Fordham faculty, staff, and students may attend in person on the 12th floor of the Lowenstein building. Due to Covid regulations, all others are asked to attend via zoom. There will be opportunities for both the online and in-person audience to submit questions.
This panel features five distinguished speakers addressing the core questions of the Taking Responsibility project. They will help us ask how to confront and handle the history of clerical sexual abuse and its many legacies in the present. This event brings together one of the foremost researchers on clerical sexual abuse in the United States; a Jesuit who is also a survivor of clerical sexual abuse and whose research is directed at the crisis; two well-known writers who are survivors and who have deep ties to Jesuit educational institutions, including Fordham; and the director of a major Truth and Healing initiative at a Jesuit-sponsored high school for Native American students. From their own perspectives, each member of this group will reflect on the long and recent history of the sexual abuse crisis. We are honored to host these colleagues as they address the pressing question what it means for today’s Jesuit institutions (and their employees, students, and graduates) to take responsibility for addressing and redressing the bitter legacy of clerical sexual abuse.
Karen J. Terry is a Professor in the Department Criminal Justice at John Jay College of Criminal Justice and on the faculty of the Criminal Justice Doctoral Program at the Graduate Center, CUNY. She holds a doctorate in criminology from Cambridge University. Her primary research interest is sexual offending and victimization, particularly abuse of children in an institutional setting.

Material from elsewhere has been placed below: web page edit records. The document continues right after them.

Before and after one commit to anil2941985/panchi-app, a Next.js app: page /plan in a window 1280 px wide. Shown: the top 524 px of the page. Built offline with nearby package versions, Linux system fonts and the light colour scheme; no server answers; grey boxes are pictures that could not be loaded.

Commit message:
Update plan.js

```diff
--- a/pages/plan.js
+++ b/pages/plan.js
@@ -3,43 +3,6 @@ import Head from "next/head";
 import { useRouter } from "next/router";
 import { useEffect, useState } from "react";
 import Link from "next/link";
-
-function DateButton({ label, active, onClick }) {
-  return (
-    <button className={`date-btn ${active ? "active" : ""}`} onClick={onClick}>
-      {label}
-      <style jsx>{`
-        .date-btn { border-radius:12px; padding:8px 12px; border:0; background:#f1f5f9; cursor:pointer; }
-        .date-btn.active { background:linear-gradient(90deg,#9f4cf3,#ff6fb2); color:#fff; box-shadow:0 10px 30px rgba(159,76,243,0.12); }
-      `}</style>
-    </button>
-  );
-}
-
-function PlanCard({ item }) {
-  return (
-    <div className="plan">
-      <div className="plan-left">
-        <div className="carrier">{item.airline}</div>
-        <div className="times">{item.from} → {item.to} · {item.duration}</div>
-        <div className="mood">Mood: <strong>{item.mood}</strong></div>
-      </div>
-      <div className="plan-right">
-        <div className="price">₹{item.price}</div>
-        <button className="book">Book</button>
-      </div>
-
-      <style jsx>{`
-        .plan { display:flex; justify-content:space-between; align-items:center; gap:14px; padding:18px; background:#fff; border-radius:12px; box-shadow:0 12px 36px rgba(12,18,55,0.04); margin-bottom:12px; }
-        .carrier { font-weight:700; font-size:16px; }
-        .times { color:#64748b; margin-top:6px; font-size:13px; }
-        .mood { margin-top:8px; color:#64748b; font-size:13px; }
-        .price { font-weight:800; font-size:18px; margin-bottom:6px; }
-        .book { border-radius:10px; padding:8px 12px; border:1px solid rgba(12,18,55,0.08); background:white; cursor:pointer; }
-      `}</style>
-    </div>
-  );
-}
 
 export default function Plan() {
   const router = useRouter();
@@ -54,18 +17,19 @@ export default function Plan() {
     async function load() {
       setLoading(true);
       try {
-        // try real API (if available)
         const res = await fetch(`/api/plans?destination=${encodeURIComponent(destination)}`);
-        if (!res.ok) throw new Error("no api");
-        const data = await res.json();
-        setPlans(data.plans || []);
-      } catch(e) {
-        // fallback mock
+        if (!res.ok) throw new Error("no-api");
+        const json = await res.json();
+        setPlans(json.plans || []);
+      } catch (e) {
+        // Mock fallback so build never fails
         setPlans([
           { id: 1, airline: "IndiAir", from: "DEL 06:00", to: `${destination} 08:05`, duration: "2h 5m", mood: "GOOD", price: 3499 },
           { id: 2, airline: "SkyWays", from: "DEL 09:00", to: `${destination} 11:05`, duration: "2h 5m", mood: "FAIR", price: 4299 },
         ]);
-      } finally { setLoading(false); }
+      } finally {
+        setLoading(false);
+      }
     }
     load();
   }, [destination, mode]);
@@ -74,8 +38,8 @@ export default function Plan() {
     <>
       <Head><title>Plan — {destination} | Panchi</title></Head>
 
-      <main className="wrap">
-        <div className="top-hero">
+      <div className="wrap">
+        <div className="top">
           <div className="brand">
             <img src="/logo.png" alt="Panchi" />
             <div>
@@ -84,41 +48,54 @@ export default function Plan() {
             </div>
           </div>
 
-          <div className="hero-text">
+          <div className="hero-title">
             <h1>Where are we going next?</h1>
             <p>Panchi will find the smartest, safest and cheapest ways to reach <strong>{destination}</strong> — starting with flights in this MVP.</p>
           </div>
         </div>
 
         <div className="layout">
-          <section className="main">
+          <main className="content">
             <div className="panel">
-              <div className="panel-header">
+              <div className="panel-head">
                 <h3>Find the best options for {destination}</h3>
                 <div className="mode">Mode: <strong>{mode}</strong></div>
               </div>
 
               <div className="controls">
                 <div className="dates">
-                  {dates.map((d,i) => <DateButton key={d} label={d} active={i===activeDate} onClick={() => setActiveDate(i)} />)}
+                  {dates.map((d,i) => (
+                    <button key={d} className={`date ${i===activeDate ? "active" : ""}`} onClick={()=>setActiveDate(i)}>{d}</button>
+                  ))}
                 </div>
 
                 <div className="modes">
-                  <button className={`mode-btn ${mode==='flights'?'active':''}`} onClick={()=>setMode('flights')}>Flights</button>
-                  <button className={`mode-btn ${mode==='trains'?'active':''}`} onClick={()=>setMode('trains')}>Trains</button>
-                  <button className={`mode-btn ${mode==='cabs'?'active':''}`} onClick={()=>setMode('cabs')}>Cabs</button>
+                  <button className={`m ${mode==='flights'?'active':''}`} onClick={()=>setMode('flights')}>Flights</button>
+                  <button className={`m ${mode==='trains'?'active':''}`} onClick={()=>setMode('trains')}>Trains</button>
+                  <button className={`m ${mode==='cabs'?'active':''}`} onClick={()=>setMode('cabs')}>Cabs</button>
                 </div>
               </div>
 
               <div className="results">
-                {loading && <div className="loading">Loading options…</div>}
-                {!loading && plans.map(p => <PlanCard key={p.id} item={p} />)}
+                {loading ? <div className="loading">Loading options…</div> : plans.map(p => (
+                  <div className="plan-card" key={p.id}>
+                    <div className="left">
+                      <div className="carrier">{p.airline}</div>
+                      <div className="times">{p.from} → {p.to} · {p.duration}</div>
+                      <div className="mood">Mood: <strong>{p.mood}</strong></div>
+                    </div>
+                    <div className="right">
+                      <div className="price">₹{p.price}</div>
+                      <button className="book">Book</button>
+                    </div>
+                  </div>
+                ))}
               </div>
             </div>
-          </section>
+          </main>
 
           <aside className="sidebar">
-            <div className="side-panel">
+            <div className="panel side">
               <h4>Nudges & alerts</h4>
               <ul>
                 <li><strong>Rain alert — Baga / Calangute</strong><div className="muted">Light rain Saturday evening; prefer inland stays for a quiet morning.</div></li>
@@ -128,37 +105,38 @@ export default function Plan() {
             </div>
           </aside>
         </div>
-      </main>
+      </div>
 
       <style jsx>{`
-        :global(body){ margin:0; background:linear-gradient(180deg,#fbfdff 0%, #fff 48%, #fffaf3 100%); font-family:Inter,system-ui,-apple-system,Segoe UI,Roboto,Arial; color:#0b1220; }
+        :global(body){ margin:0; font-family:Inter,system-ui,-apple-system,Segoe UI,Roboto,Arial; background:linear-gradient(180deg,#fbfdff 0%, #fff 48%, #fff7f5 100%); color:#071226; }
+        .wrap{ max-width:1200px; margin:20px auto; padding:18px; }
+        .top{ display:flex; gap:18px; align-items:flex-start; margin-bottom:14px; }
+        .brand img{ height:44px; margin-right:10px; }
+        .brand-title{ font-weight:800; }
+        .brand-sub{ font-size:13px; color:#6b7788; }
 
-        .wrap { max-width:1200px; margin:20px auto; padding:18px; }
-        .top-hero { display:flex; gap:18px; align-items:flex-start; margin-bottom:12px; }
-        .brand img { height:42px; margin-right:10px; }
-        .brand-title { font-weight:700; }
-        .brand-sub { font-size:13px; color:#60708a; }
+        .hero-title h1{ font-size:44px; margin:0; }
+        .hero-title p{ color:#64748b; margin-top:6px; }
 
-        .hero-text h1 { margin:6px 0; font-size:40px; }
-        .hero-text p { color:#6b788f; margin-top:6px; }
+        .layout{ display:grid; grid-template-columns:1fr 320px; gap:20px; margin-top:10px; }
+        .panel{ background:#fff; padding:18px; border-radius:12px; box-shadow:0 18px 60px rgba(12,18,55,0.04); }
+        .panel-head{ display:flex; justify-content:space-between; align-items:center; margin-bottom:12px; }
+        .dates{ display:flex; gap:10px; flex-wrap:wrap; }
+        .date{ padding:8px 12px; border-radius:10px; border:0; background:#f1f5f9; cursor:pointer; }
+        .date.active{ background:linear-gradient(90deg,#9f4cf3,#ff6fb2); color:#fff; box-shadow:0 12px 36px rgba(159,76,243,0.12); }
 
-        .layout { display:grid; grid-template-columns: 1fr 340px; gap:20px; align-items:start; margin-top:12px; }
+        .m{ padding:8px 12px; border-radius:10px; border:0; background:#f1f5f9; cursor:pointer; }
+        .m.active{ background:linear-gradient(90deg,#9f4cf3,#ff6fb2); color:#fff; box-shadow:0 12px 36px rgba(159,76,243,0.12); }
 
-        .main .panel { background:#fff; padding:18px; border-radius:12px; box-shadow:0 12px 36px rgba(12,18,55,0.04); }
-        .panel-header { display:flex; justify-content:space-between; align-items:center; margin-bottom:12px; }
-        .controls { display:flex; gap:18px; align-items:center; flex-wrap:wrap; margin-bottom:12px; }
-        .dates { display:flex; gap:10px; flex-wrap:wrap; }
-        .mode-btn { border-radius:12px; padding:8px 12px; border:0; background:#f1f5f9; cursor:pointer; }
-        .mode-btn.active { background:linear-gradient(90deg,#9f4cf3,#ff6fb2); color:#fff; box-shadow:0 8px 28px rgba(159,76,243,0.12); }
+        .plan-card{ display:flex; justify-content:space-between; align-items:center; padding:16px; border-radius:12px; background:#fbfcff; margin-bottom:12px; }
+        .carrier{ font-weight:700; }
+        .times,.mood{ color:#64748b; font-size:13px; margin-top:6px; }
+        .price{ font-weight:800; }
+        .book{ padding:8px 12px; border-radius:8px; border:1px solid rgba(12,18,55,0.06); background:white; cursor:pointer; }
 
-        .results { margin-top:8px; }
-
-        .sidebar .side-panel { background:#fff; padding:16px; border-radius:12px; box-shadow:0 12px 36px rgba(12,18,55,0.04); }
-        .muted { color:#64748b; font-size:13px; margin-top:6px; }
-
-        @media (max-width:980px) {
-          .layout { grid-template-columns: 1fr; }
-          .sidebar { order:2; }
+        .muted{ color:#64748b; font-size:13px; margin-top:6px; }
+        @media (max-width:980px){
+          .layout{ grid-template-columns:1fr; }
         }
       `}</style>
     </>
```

She was the principal investigator for two studies on sexual abuse of minors by Catholic priests in the U.S.
Gerard J. McGlone, SJ, PhD, is a senior research fellow at the Berkley Center for Religion, Peace, and World Affairs at Georgetown University. Previously he was an assistant professor of psychiatry in Georgetown University’s School of Medicine. Most recently, he was the associate director for protection of minors for the Conference of Major Superiors of Men. He was also recently the chief psychologist and the director of counseling services, as well as faculty and staff psychologist, at the Pontifical North American College in Rome. He has been executive director at several major treatment centers for clergy and religious in the United States, including the Saint John Vianney Center.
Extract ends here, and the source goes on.